- _Aim of the exercise_:
If a line in the records contains the string "left", show that line.

- _Record excerpts_:
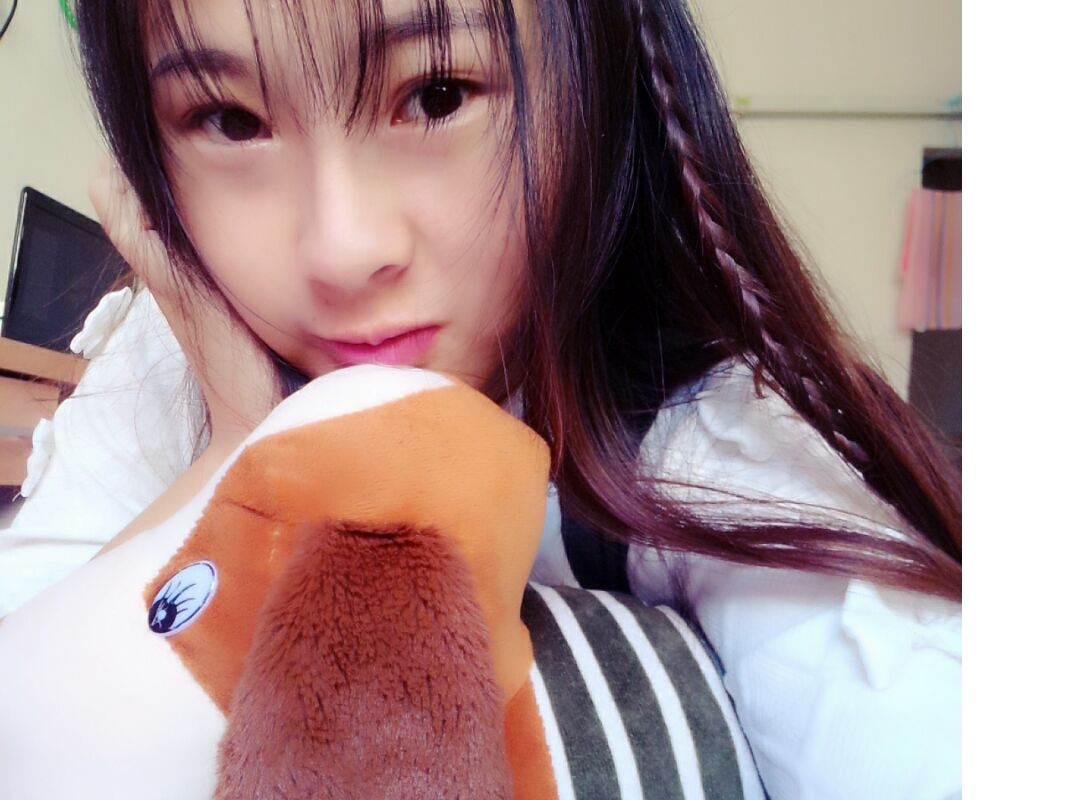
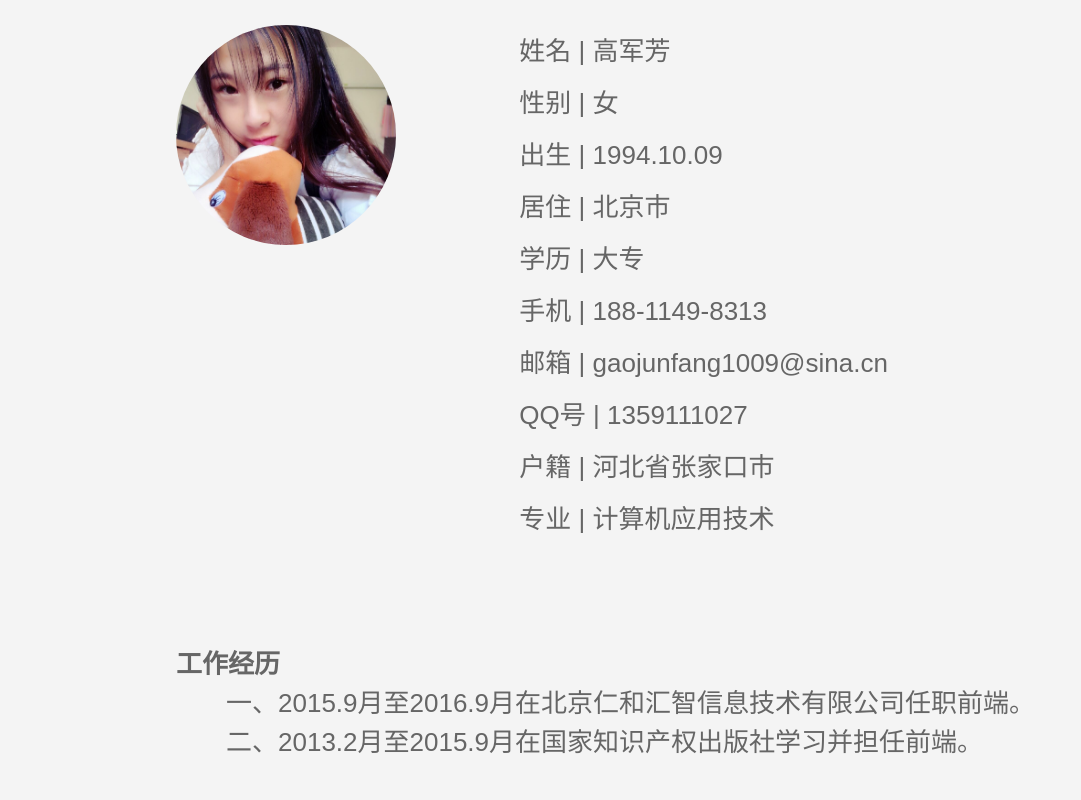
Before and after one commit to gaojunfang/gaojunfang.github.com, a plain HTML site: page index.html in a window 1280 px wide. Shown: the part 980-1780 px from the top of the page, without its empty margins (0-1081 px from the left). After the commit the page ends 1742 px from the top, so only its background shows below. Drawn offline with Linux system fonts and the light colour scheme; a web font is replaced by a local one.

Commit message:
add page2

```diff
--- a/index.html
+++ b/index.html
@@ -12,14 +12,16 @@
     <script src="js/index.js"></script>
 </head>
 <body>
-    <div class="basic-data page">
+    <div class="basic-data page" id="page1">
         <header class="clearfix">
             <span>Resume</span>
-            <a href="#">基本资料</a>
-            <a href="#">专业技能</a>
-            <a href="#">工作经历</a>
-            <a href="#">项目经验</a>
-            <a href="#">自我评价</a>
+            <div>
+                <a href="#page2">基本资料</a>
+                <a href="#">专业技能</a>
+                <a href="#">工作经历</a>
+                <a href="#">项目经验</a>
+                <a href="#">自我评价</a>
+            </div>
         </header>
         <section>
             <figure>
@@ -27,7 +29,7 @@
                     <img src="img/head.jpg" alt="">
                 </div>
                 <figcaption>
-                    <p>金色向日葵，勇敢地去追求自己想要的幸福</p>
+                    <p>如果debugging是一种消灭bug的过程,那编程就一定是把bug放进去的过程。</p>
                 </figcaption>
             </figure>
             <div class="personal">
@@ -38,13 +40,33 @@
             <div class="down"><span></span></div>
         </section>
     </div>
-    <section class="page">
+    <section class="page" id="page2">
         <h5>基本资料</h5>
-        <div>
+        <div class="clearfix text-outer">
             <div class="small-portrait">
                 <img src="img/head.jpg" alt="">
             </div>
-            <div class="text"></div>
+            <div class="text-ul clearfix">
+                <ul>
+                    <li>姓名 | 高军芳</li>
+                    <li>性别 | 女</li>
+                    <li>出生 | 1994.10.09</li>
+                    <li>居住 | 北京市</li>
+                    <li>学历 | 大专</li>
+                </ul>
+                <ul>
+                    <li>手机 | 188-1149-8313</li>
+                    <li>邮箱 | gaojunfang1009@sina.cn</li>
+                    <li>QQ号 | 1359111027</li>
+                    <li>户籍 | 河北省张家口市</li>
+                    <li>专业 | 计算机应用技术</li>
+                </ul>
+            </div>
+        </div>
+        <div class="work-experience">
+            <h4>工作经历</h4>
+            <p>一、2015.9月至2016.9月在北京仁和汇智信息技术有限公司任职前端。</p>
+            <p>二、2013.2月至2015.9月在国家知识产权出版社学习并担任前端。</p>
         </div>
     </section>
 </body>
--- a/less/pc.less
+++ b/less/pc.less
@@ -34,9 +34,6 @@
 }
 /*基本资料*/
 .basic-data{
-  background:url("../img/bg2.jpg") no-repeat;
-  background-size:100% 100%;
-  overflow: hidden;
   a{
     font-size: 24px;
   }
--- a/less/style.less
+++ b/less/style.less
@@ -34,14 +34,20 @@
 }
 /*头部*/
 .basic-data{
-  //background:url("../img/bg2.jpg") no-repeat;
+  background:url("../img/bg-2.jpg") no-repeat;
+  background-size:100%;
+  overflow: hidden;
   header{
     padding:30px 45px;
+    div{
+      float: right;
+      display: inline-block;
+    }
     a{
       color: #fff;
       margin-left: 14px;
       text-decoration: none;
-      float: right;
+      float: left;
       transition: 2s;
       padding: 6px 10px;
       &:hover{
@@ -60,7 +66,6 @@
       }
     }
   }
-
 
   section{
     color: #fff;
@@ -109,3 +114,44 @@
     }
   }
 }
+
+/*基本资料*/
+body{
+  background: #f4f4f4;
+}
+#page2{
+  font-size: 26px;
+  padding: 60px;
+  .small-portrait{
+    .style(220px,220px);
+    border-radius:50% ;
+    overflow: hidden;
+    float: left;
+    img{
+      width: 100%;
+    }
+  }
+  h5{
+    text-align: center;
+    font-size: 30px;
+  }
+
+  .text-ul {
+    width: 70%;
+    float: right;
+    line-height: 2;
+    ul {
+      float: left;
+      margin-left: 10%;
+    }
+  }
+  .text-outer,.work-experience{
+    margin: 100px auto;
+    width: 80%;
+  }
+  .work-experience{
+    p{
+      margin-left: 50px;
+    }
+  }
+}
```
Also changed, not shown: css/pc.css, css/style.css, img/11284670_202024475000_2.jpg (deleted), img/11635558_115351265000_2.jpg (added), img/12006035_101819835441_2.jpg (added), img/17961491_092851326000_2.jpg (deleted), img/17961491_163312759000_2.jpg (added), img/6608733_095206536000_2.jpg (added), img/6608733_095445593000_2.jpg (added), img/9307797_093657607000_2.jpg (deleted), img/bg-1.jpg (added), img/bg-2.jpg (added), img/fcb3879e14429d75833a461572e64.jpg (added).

- _Your response_:
Before and after one commit to gaojunfang/gaojunfang.github.com, a plain HTML site: page index.html in a window 1280 px wide. Shown: the part 980-1780 px from the top of the page, without its empty margins (0-1081 px from the left). After the commit the page ends 1742 px from the top, so only its background shows below. Drawn offline with Linux system fonts and the light colour scheme; a web font is replaced by a local one.
       margin-left: 14px;
+      float: left;
+    float: left;
+      float: left;
+      margin-left: 10%;
+      margin-left: 50px;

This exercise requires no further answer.